My time attending Loras College is coming to a close, and so, too, is my column; in a few short days, I will join my fellow Duhawks as we walk across the graduation stage.

Since this will be my last article for The Lorian, I’d like to say thank you to a number of people. Thank you Cassie Busch for an awesome job as Editor-in-Chief, and thank you for being such a wonderful classmate, too. I’d also like to thank my friend Lucas Tully for taking the time he did to read through and critique my work. And my final thanks goes out to you — the reader — for bothering to read the words I wanted to share.

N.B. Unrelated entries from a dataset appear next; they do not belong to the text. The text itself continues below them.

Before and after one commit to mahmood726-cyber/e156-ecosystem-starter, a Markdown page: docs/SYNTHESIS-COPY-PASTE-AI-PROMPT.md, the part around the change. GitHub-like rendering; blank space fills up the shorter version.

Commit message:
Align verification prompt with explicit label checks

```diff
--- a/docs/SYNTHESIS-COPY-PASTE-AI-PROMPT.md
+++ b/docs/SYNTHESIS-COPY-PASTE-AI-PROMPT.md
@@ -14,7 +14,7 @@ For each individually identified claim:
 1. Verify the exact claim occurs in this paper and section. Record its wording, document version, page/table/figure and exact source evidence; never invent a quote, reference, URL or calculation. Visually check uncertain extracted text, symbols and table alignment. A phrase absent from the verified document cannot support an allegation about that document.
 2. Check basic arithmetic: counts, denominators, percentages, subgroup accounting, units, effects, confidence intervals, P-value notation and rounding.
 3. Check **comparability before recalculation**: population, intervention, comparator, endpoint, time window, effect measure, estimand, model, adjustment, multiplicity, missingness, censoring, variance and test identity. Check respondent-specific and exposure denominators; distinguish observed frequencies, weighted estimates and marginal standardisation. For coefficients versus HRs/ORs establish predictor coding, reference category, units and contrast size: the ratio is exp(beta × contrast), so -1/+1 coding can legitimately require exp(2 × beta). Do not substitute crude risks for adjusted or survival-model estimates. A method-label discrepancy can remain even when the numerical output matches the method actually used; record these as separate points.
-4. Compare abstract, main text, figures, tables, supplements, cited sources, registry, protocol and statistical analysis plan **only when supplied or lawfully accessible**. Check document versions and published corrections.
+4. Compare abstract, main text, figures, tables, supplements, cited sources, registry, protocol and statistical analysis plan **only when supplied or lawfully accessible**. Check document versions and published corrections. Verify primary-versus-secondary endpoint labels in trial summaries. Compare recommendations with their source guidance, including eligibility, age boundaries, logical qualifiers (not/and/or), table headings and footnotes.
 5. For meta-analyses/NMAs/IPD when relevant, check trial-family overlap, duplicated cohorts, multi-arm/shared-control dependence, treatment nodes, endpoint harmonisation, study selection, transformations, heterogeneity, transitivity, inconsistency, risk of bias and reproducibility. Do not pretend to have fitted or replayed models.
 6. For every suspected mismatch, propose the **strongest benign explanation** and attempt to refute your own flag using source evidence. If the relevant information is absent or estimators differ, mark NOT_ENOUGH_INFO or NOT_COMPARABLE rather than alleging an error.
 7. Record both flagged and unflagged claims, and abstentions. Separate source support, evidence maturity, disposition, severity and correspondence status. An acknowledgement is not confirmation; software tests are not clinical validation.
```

For those wondering, while I am leaving Loras, I plan on hanging around Dubuque. So don’t fret; you’ll still see more from me. In fact, I have *another* column that I just started with a website called It’ll be a bi-weekly post titled ‘Moving Forward,’ so look out for me there.
The self-plugs don’t stop there, I’m afraid, because with my last article I’d like to talk to you about the Committee for Perfecting Our Union.

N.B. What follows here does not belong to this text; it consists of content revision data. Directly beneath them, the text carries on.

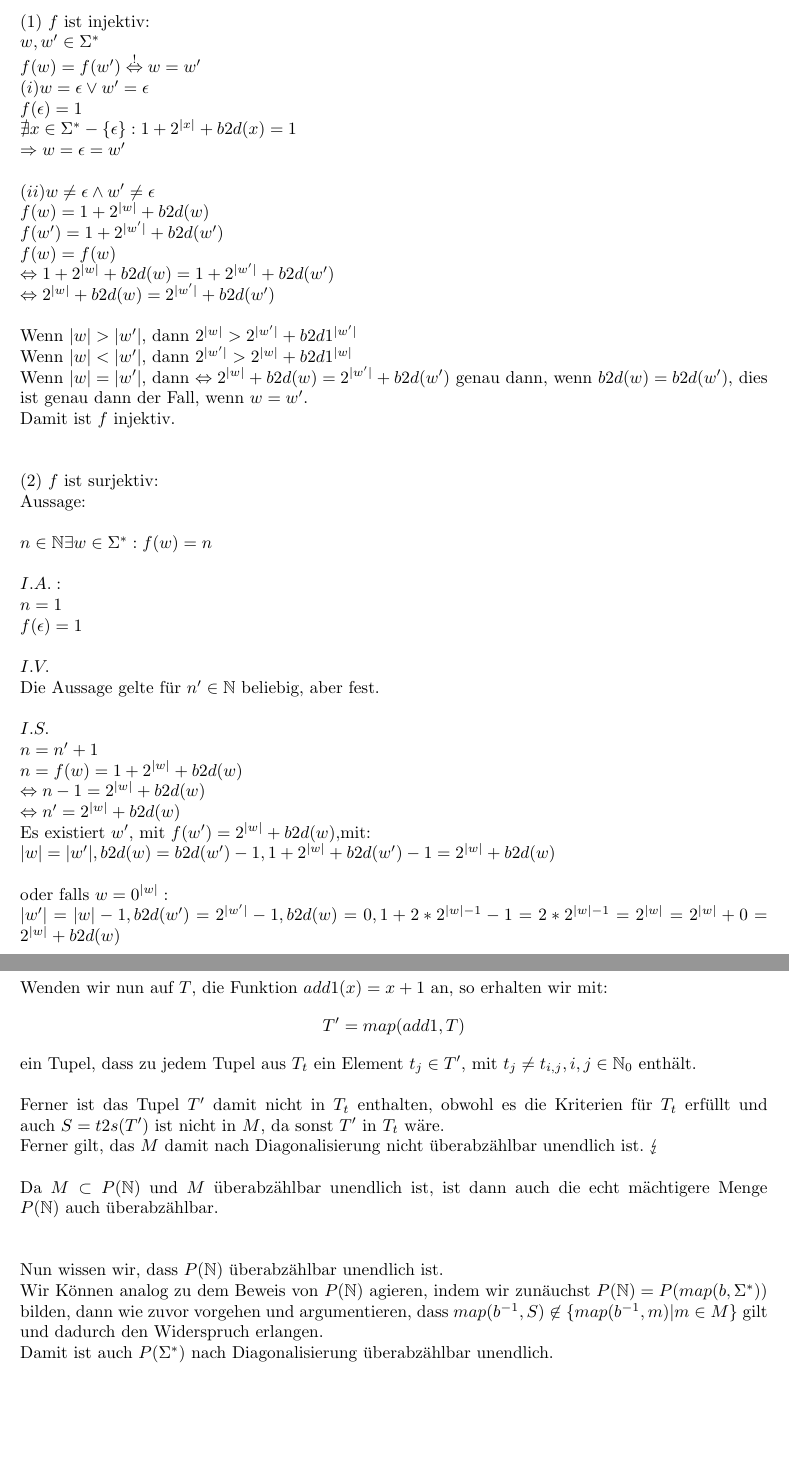
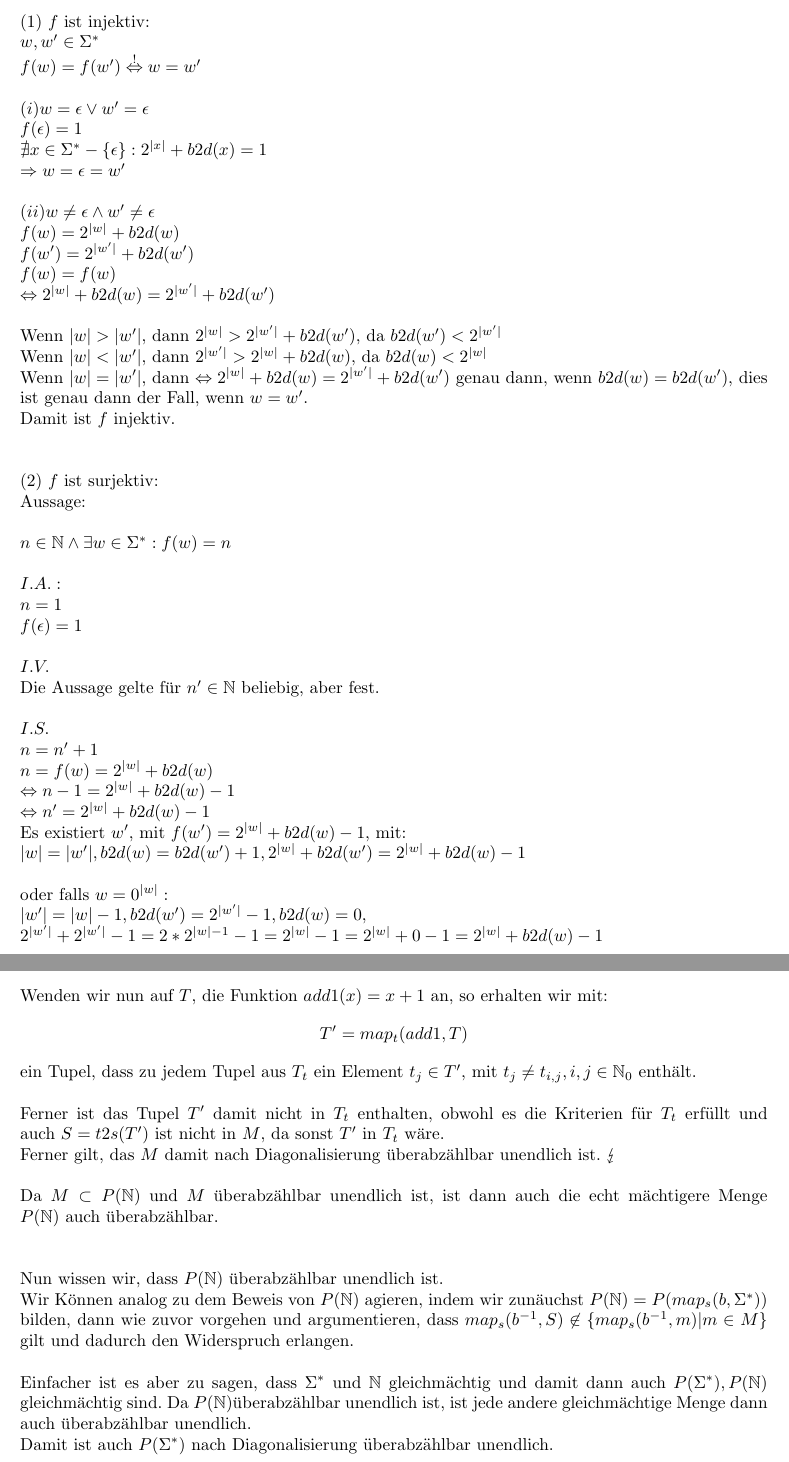
Before and after one commit to kaffeeMn/SS18, a LaTeX document (GTI/UB/UB9/ub9.tex): two parts of pages 6 and 8 of 8, joined at a grey line, cut so that both start at the same text, the shorter picture padded with empty space. Compiled offline with pdfLaTeX.

Commit message:
a2 needs to be corrected

```diff
--- a/GTI/UB/UB9/ub9.tex
+++ b/GTI/UB/UB9/ub9.tex
@@ -320,20 +321,20 @@ Zu zeigen bleibt, dass $f$ eine Bijektion ist.\\
 $
 w, w' \in \Sigma^*\\
 f(w) = f(w') \overset{!}{\Leftrightarrow} w = w'\\
+\\
 (i) w = \eps \lor w' = \eps\\
 f(\eps) = 1\\
-\nexists x \in \Sigma^* - \{\eps\}: 1 + 2^{|x|} + b2d(x) = 1\\
+\nexists x \in \Sigma^* - \{\eps\}: 2^{|x|} + b2d(x) = 1\\
 \Ra w = \eps = w'\\
 \\
 (ii) w \neq \eps \land w' \neq \eps\\
-f(w) = 1 + 2^{|w|} + b2d(w)\\
-f(w') = 1 + 2^{|w'|} + b2d(w')\\
+f(w) = 2^{|w|} + b2d(w)\\
+f(w') = 2^{|w'|} + b2d(w')\\
 f(w) = f(w)\\
-\Lra 1 + 2^{|w|} + b2d(w) = 1 + 2^{|w'|} + b2d(w')\\
 \Lra 2^{|w|} + b2d(w) = 2^{|w'|} + b2d(w')\\
 $\\
-Wenn $|w| > |w'|$, dann $2^{|w|} > 2^{|w'|} + b2d{1^{|w'|}}$\\
-Wenn $|w| < |w'|$, dann $2^{|w'|} > 2^{|w|} + b2d{1^{|w|}}$\\
+Wenn $|w| > |w'|$, dann $2^{|w|} > 2^{|w'|} + b2d(w')$, da $ b2d(w') < 2^{|w'|}$\\
+Wenn $|w| < |w'|$, dann $2^{|w'|} > 2^{|w|} + b2d(w)$, da $ b2d(w) < 2^{|w|}$\\
 Wenn $|w| = |w'|$, dann $\Lra 2^{|w|} + b2d(w) = 2^{|w'|} + b2d(w')$ genau dann,
     wenn $b2d(w) = b2d(w')$, dies ist genau dann der Fall, wenn $w = w'$.\\
 Damit ist $f$ injektiv.\\
@@ -341,7 +342,7 @@ Damit ist $f$ injektiv.\\
 (2) $f$ ist surjektiv:\\
 Aussage:\\
 $\\
-n \in \mathbb{N} \exists w \in \Sigma^*: f(w) = n\\
+n \in \mathbb{N} \land \exists w \in \Sigma^*: f(w) = n\\
 \\
 I.A.:\\
 n = 1\\
@@ -352,17 +353,17 @@ $Die Aussage gelte f"ur $n' \in \mathbb{N}$ beliebig, aber fest.\\$
 \\
 I.S.\\
 n = n'+1\\
-n = f(w) = 1 + 2^{|w|} + b2d(w)\\
-\Lra n-1 = 2^{|w|} + b2d(w)\\
-\Lra n' = 2^{|w|} + b2d(w)\\
-$Es existiert $ w'$, mit $ f(w') = 2^{|w|} + b2d(w), $mit$:\\
-|w| = |w'|, b2d(w) = b2d(w')-1,
-    1 + 2^{|w|} + b2d(w') - 1 = 2^{|w|} + b2d(w)\\
+n = f(w) = 2^{|w|} + b2d(w)\\
+\Lra n-1 = 2^{|w|} + b2d(w) - 1\\
+\Lra n' = 2^{|w|} + b2d(w) - 1\\
+$Es existiert $ w'$, mit $ f(w') = 2^{|w|} + b2d(w) - 1 $, mit$:\\
+|w| = |w'|, b2d(w) = b2d(w')+1,
+    2^{|w|} + b2d(w') = 2^{|w|} + b2d(w) -1\\
 \\
 $oder falls $ w = 0^{|w|}:\\
-|w'| = |w| - 1, b2d(w') = 2^{|w'|} - 1, b2d(w) = 0,
-    1 + 2 * 2^{|w| - 1} - 1 = 2 * 2^{|w| - 1} = 2^{|w|} = 2^{|w|} + 0
-    = 2^{|w|} + b2d(w)\\
+|w'| = |w| - 1, b2d(w') = 2^{|w'|} - 1, b2d(w) = 0,\\
+2^{|w'|} + 2^{|w'|} - 1 = 2 * 2^{|w| - 1} - 1 = 2^{|w|} - 1 = 2^{|w|} + 0 - 1
+    = 2^{|w|} + b2d(w) - 1\\
 \\
 $damit gilt also$:\\
 n' = 2^{|w|} + b2d(w)\\
@@ -425,7 +430,7 @@ Wir definieren $T_t = (T_0, \ldots, T_i), i \in \mathbb{N}_0$, als alle
 \\
 Wenden wir nun auf $T$, die Funktion $add1(x) = x+1$ an, so erhalten wir
     mit:\[
-    T' = map(add1, T)
+    T' = map_t(add1, T)
     \]
 ein Tupel, dass zu jedem Tupel aus $T_t$ ein
     Element $t_j \in T'$, mit $t_j \neq t_{i,j}, i,j \in \mathbb{N}_0$ enth"alt.\\
@@ -433,7 +438,7 @@ ein Tupel, dass zu jedem Tupel aus $T_t$ ein
 Ferner ist das Tupel $T'$ damit nicht in $T_t$ enthalten, obwohl es die Kriterien
     f"ur $T_t$ erf"ullt und auch $S=t2s(T')$ ist nicht in $M$, da sonst
     $T'$ in $T_t$ w"are.\\
-Ferner gilt, das $M$ damit nach Diagonalisierung nicht "uberabz"ahlbar unendlich
+Ferner gilt, das $M$ damit nach Diagonalisierung "uberabz"ahlbar unendlich
     ist. $\lightning$\\
 \\
 Da $M \subset P(\mathbb{N})$ und $M$ "uberabz"ahlbar unendlich ist, ist dann auch
@@ -441,9 +446,14 @@ Da $M \subset P(\mathbb{N})$ und $M$ "uberabz"ahlbar unendlich ist, ist dann auc
 \gap
 Nun wissen wir, dass $P(\mathbb{N})$ "uberabz"ahlbar unendlich ist.\\
 Wir K"onnen analog zu dem Beweis von $P(\mathbb{N})$ agieren, indem wir
-    zun"auchst $P(\mathbb{N}) = P(map(b, \Sigma^*))$ bilden, dann wie zuvor
+    zun"auchst $P(\mathbb{N}) = P(map_s(b, \Sigma^*))$ bilden, dann wie zuvor
     vorgehen und argumentieren, dass
-    $map(b^{-1}, S) \not \in \{map(b^{-1}, m) | m \in M\}$ gilt
+    $map_s(b^{-1}, S) \not \in \{map_s(b^{-1}, m) | m \in M\}$ gilt
     und dadurch den Widerspruch erlangen.\\
+\\
+Einfacher ist es aber zu sagen, dass $\Sigma^*$ und $\mathbb{N}$ gleichm"achtig
+    und damit dann auch $P(\Sigma^*), P(\mathbb{N})$ gleichm"achtig sind. Da
+    $P(\mathbb{N})$"uberabz"ahlbar unendlich ist, ist jede andere gleichm"achtige
+    Menge dann auch "uberabz"ahlbar unendlich.\\
 Damit ist auch $P(\Sigma^*)$ nach Diagonalisierung "uberabz"ahlbar unendlich.\\
 \end{document}
```
Also changed, not shown: GTI/UB/UB9/ub9.pdf, GTI/UB/UB9/ub9.tex (39 more changed lines).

The power of people is the last thing that I’ll write about here, because Millennials like us are in a unique position to understand its usefulness. After all, we’re students, we’re literally trained how to learn. And we learn a lot during our four years here, and we all know that there are two parts to learning. First, we digest the information given to us, be it a reading or the classroom chalkboard. We observe the data presented to us for notable trends or details, and we internalize the important info for future recollection. The other half of learning requires that we practice what we learned — which, as we know, is the hardest part of learning. Professors don’t just assign readings; they test whether we read by asking for our writings. Professors don’t just lecture; they make sure we’re listening each time they hand out an exam. Therefore, learning is not only the process of understanding information but also acting on what that knowledge brings.

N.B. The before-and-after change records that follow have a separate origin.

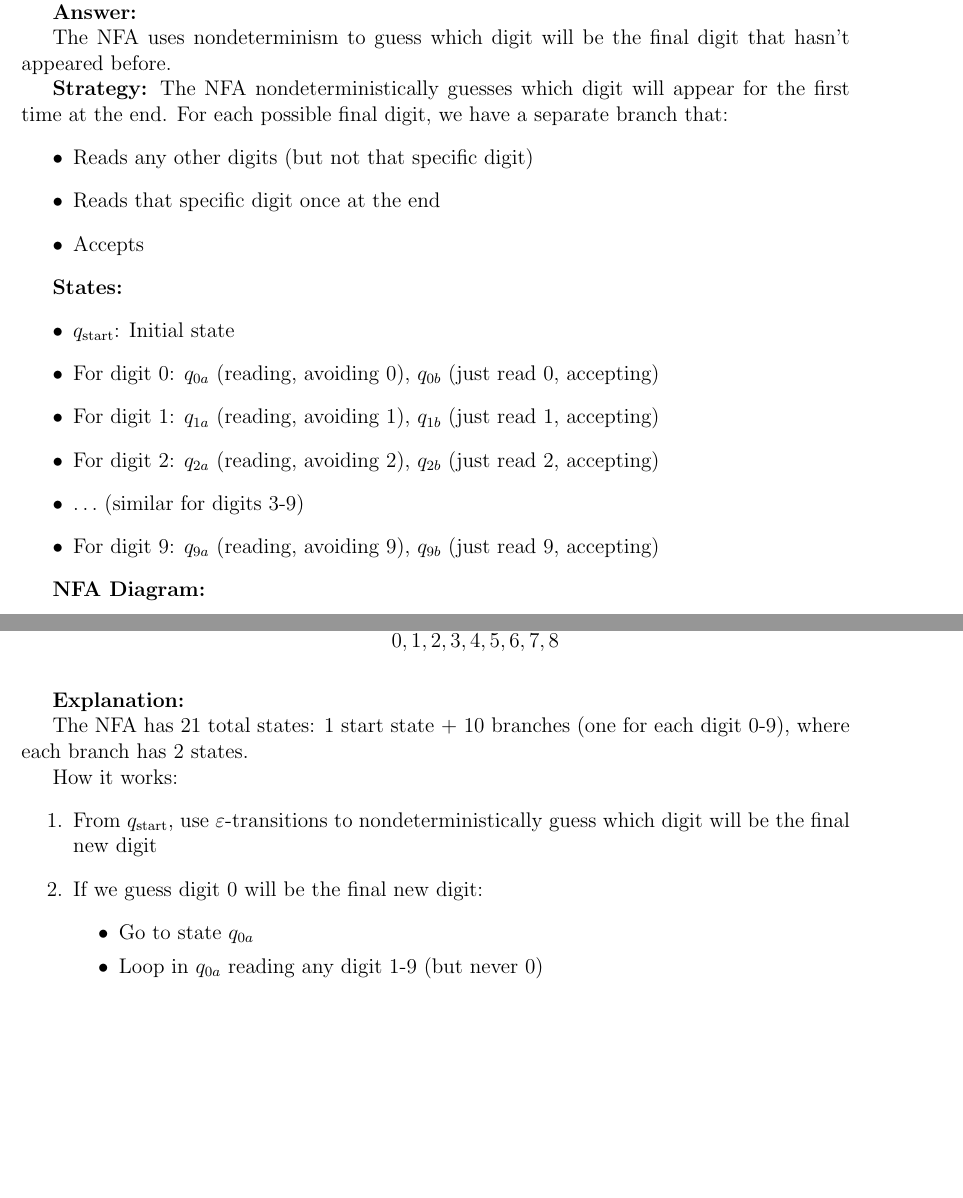
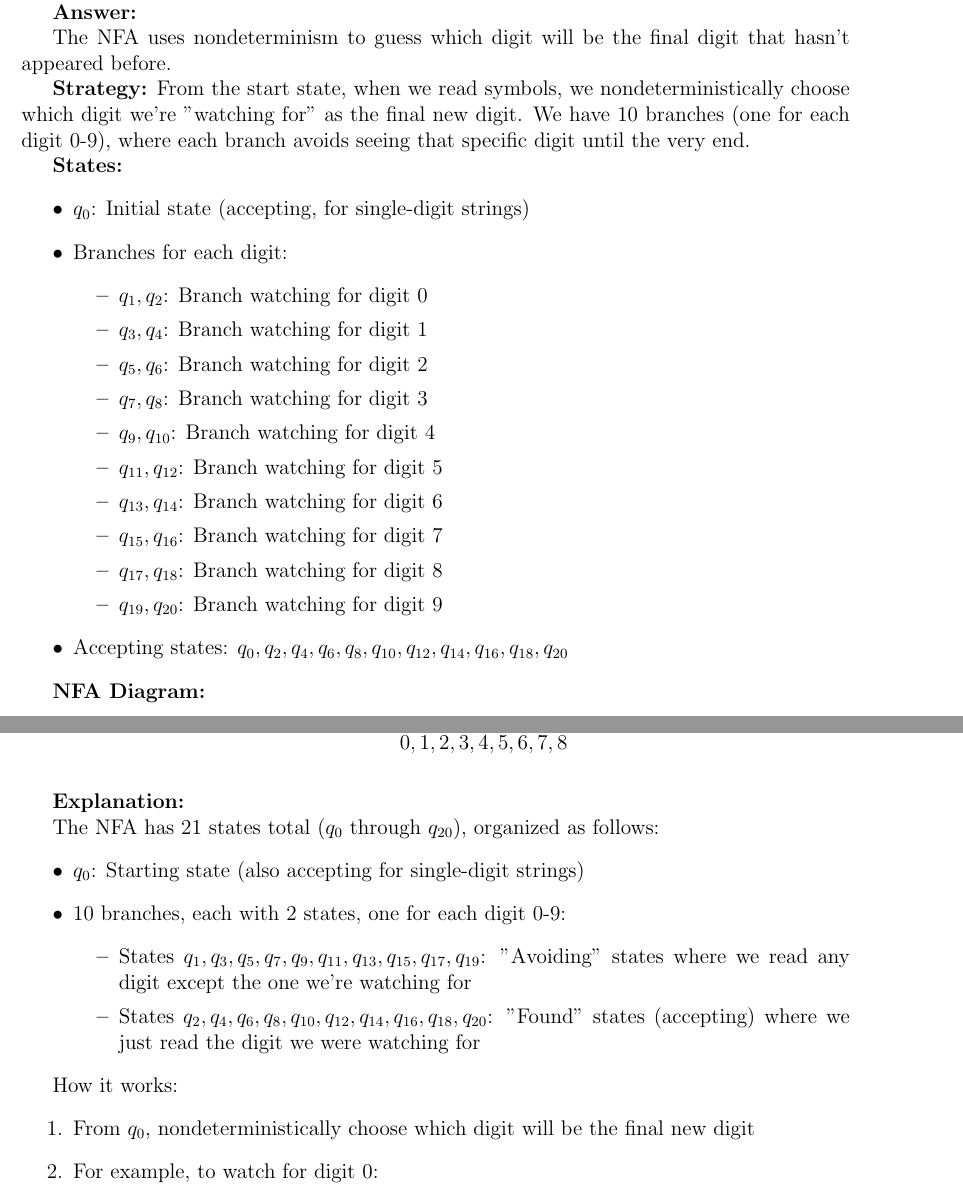
Before and after one commit to dangphung4/326cpsc-1, a LaTeX problem sheet (problemset4/problemset4.tex): two parts of pages 4 and 5 of 6, joined at a grey line, cut so that both start at the same text, the shorter picture padded with empty space. Compiled offline with pdfLaTeX.

Commit message:
fix: update NFA description and diagram in LaTeX file; adjust log output and PDF statistics

```diff
--- a/problemset4/problemset4.tex
+++ b/problemset4/problemset4.tex
@@ -151,21 +151,25 @@ Design a NFA that accepts the language $L_3$.
 The NFA uses nondeterminism to guess which digit will be the final digit that hasn't appeared before.
 
 \textbf{Strategy:}
-The NFA nondeterministically guesses which digit will appear for the first time at the end. For each possible final digit, we have a separate branch that:
-\begin{itemize}
-    \item Reads any other digits (but not that specific digit)
-    \item Reads that specific digit once at the end
-    \item Accepts
-\end{itemize}
+From the start state, when we read symbols, we nondeterministically choose which digit we're "watching for" as the final new digit. We have 10 branches (one for each digit 0-9), where each branch avoids seeing that specific digit until the very end.
 
 \textbf{States:}
 \begin{itemize}
-    \item $q_{\text{start}}$: Initial state
-    \item For digit 0: $q_{0a}$ (reading, avoiding 0), $q_{0b}$ (just read 0, accepting)
-    \item For digit 1: $q_{1a}$ (reading, avoiding 1), $q_{1b}$ (just read 1, accepting)
-    \item For digit 2: $q_{2a}$ (reading, avoiding 2), $q_{2b}$ (just read 2, accepting)
-    \item $\ldots$ (similar for digits 3-9)
-    \item For digit 9: $q_{9a}$ (reading, avoiding 9), $q_{9b}$ (just read 9, accepting)
+    \item $q_0$: Initial state (accepting, for single-digit strings)
+    \item Branches for each digit:
+    \begin{itemize}
+        \item $q_1, q_2$: Branch watching for digit 0
+        \item $q_3, q_4$: Branch watching for digit 1
+        \item $q_5, q_6$: Branch watching for digit 2
+        \item $q_7, q_8$: Branch watching for digit 3
+        \item $q_9, q_{10}$: Branch watching for digit 4
+        \item $q_{11}, q_{12}$: Branch watching for digit 5
+        \item $q_{13}, q_{14}$: Branch watching for digit 6
+        \item $q_{15}, q_{16}$: Branch watching for digit 7
+        \item $q_{17}, q_{18}$: Branch watching for digit 8
+        \item $q_{19}, q_{20}$: Branch watching for digit 9
+    \end{itemize}
+    \item Accepting states: $q_0, q_2, q_4, q_6, q_8, q_{10}, q_{12}, q_{14}, q_{16}, q_{18}, q_{20}$
 \end{itemize}
 
 \textbf{NFA Diagram:}
@@ -217,4 +217,0 @@ The NFA nondeterministically guesses which digit will appear for the first time
-        (q9a) edge [loop below] node {$0,1,2,3,4,5,6,7,8$} (q9a)
-        (q9a) edge node [above] {$9$} (q9b);
-    \end{tikzpicture}
-    \end{center}
@@ -221,13 +231,22 @@ The NFA nondeterministically guesses which digit will appear for the first time
+    (q19) edge [loop below] node {$0,1,2,3,4,5,6,7,8$} (q19)
+    (q19) edge node [above] {$9$} (q20);
+\end{tikzpicture}
+\end{center}
 
 \textbf{Explanation:}
 
-The NFA has 21 total states: 1 start state + 10 branches (one for each digit 0-9), where each branch has 2 states.
+The NFA has 21 states total ($q_0$ through $q_{20}$), organized as follows:
+\begin{itemize}
+    \item $q_0$: Starting state (also accepting for single-digit strings)
+    \item 10 branches, each with 2 states, one for each digit 0-9:
+    \begin{itemize}
+        \item States $q_1, q_3, q_5, q_7, q_9, q_{11}, q_{13}, q_{15}, q_{17}, q_{19}$: "Avoiding" states where we read any digit except the one we're watching for
+        \item States $q_2, q_4, q_6, q_8, q_{10}, q_{12}, q_{14}, q_{16}, q_{18}, q_{20}$: "Found" states (accepting) where we just read the digit we were watching for
+    \end{itemize}
+\end{itemize}
 
 How it works:
 \begin{enumerate}
-    \item From $q_{\text{start}}$, use $\varepsilon$-transitions to nondeterministically guess which digit will be the final new digit
-    \item If we guess digit 0 will be the final new digit:
+    \item From $q_0$, nondeterministically choose which digit will be the final new digit
+    \item For example, to watch for digit 0:
     \begin{itemize}
-        \item Go to state $q_{0a}$
-        \item Loop in $q_{0a}$ reading any digit 1-9 (but never 0)
-        \item Read 0 and go to accepting state $q_{0b}$
```
Also changed, not shown: problemset4/problemset4.pdf, problemset4/problemset4.tex (102 more changed lines), 2 other files.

Here’s a learning exercise for you. Ask yourself this: since the election’s results, what have you observed about our politics? Have you seen politicians with integrity of character, or dutiful public servants working for the betterment of America and our fellow Americans? Have you heard inspiring words during speeches with aspirational visions of our Nation’s future? Maybe a few specific occasions you did, but let’s face it. Washington and politics in general has been pretty horrific lately.

Our Congress, and our government, with its politics and politicians living it up in Washington D.C, they are incredibly unpopular — like single digits. Yet if so many organs of American government, then why hasn’t it changed in order to regain its long-lost popularity? President Obama was elected as a figure willing and capable to accomplish just that, but he ultimately failed to live up to his promises. He failed because he was one person man seeking to change the ways of an entire city, which is tragically ironic for he knew better than anyone else that people collaborating together can achieve far more than only one person working alone.

Which is why I want to ask if you would like to help work toward a More Perfect Union? I know that sounds like a tall order but it’s really not. There are small simple tasks which can be done around Dubuque that contribute to the accomplishment of larger complex goals. Through the work of good deeds such as food drives or community clean ups, we can spread the good word and persuade people to our cause of creating a smarter, healthier, wealthier, safer and more promising future. We’ll be completing service projects and sponsoring community events starting this summer and the diversity of activities will grow with the numbers of you who join. If you want to find out more then check out the group Facebook page at or email us at

Don’t forget to look out for my next column at and you can follow me on Twitter @dallas_knapp for further updates.

Knapp Time, over and out.

Google+ Linkedin

Written By :

Dallas Knapp is an opinion columnist for The Lorian.

Leave a Reply